Brazil: Ministry Of Justice Investigates Unlawfully Signed Commercial Partnerships Between Clubs And Sportsbooks

Brazil: Ministry Of Justice Investigates Unlawfully Signed Commercial Partnerships Between Clubs And Sportsbooks

The Brazilian Ministry of Justice is currently looking into the commercial partnerships that sports clubs and media owners hold with online sportsbook firms, in an investigation that follows concerns by SENACON -the National Consumer Secretariat-, that such deals were closed without the country’s finalization of the laws and standards that will be applied to its pending federal sports betting regime.

Football clubs reported to be ordered to provide information include the Brasileiro Série A teams of Atlético Mineiro, Corinthians, Cruzeiro, Flamengo, Fluminense, Palmeiras, Santos, and São Paulo. The Brazilian Football Confederation (CBF) has also been reportedly required to provide information as to why it allowed the teams to participate in deals with the still unlicensed bookmakers, local media says.

SENACON believes that many of the partnerships involving sports clubs and media owners have been established outside of the country, thus bypassing current national laws.
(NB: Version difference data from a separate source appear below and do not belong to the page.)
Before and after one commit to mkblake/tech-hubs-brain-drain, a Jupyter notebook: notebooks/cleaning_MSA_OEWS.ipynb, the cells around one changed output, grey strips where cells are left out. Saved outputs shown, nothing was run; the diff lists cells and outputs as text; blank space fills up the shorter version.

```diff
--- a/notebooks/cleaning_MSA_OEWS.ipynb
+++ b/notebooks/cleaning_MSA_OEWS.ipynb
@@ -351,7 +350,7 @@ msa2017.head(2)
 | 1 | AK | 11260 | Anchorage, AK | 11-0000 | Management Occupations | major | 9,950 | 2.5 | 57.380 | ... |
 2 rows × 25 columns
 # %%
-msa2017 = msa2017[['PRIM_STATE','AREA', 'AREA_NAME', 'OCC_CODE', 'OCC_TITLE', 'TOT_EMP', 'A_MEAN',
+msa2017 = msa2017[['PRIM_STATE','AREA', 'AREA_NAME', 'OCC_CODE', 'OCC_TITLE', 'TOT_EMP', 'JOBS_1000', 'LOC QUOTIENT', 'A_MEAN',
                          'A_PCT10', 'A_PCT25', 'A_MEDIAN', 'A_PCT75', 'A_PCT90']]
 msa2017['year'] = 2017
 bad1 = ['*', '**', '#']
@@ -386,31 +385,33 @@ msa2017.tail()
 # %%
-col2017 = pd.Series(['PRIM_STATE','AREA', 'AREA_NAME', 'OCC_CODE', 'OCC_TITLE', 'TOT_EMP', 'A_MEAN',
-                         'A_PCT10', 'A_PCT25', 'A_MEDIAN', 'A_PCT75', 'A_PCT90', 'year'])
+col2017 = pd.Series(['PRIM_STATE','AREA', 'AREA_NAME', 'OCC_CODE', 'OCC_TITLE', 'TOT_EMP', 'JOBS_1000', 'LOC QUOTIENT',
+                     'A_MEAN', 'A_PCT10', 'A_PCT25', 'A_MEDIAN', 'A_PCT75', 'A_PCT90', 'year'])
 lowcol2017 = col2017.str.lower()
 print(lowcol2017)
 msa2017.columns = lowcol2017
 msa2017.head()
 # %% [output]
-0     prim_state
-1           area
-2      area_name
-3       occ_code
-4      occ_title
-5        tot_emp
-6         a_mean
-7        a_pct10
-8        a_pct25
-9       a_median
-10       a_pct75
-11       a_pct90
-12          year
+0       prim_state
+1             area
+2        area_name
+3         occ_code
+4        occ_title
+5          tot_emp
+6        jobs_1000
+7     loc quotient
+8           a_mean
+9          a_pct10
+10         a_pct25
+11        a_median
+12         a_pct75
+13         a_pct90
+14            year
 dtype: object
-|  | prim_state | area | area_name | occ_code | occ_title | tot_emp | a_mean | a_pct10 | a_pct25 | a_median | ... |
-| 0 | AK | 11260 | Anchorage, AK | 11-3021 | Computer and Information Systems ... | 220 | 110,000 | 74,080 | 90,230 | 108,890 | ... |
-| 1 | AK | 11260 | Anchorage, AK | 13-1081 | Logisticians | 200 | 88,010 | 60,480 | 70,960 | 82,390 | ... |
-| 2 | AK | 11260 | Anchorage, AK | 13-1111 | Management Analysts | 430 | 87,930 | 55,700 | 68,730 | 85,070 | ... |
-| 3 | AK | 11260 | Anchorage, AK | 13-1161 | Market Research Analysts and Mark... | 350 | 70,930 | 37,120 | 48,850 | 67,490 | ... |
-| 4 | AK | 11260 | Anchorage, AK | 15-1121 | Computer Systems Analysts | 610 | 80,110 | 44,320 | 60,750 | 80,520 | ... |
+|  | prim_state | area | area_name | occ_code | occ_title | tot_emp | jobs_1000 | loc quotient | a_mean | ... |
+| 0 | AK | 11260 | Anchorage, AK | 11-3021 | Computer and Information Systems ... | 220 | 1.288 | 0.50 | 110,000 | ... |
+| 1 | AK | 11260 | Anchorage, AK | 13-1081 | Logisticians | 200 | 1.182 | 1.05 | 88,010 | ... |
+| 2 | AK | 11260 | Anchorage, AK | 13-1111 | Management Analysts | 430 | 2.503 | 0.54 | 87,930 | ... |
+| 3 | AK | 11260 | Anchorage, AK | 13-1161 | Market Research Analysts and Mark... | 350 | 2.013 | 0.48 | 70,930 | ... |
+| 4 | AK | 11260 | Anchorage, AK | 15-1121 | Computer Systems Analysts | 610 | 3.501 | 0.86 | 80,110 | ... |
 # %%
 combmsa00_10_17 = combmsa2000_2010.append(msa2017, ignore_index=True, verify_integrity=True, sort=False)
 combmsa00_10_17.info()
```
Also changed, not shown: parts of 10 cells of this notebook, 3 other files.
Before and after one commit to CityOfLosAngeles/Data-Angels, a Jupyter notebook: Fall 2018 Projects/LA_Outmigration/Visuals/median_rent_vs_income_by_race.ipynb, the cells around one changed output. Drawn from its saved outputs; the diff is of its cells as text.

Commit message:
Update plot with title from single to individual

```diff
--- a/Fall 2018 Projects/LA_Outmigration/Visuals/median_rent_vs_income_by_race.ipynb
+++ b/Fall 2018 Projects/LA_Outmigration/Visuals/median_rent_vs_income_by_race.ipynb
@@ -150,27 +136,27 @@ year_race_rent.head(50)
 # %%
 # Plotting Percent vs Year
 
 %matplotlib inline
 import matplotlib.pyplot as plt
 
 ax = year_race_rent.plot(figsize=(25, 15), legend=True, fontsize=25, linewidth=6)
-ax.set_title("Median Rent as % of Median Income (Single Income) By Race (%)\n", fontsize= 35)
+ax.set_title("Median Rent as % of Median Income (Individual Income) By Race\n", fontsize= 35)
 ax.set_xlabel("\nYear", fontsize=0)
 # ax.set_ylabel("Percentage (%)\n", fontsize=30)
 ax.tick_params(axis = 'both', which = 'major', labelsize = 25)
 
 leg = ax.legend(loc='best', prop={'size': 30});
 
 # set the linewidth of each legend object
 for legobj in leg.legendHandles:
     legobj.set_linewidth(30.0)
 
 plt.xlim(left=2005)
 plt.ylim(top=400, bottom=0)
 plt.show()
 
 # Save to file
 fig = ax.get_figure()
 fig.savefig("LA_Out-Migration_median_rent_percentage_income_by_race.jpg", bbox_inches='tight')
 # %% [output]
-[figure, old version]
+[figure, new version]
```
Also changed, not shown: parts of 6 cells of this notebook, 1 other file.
According to the secretariat, the activity may be being exploited “without proper authorization and without any control, inspection or accountability mechanism.”

40 Brazilian football clubs, 13 federations including CBF, and Rede Globo -on account of sponsorship and advertising contracts with sports betting operators- have reportedly been notified by the Ministry of Justice this Tuesday. They all have 10 days to present the contracts to the federal government agency.

Rede Globo, Brazil’s largest media owner, is being investigated after agreeing to broadcast partnerships with Pixbet and Betnacional to be promoted as lead sponsors of its FIFA Qatar 2022 World Cup coverage.

The so-called fixed-odds bets are not regulated in Brazilian legislation and, therefore, the activity can be classified as a criminal misdemeanor. In order for the bookmaker to legally exercise its activity, it is necessary to use a CNPJ from outside the country.

This way, the money wagered leaves Brazil, in the same way that the origin of the rewarded amount is from abroad – both amounts do not pass through the inspection of the Federal Revenue Service.

2022 has seen market stakeholders frustrated at the arduous passage of Brazil’s Betting Law (Bill-442/91), which secured its approval by Congress last February. Though greenlighted there, the bill has failed to get its final Senate vote and presidential sign-off required to be authorized as a federal mandate.

Even though the country expected to see the sports betting regime launched by the kickoff of FIFA Qatar 2022 World Cup in November, President Jair Bolsonaro has refused to sign any federal legislation until a divisive General Election is concluded.

Bolsonaro has also stated his opposition to both Brazil sports betting and online gambling bills, in which the Liberal Party seeks guarantees that foreign operators must pay all domestic taxes.

Brazilian lawmakers have also demanded that the Pele Law for professional sports be reformed to ensure that bookmakers pay a licensing fee for the IP rights and protections of the country’s sports leagues.

Drafted in 2018, Bill-442/91 carries a two-year provision to be federally adopted, which will expire by December – legal boundaries that will provide a new/established government just two months to revise and lose the mandate.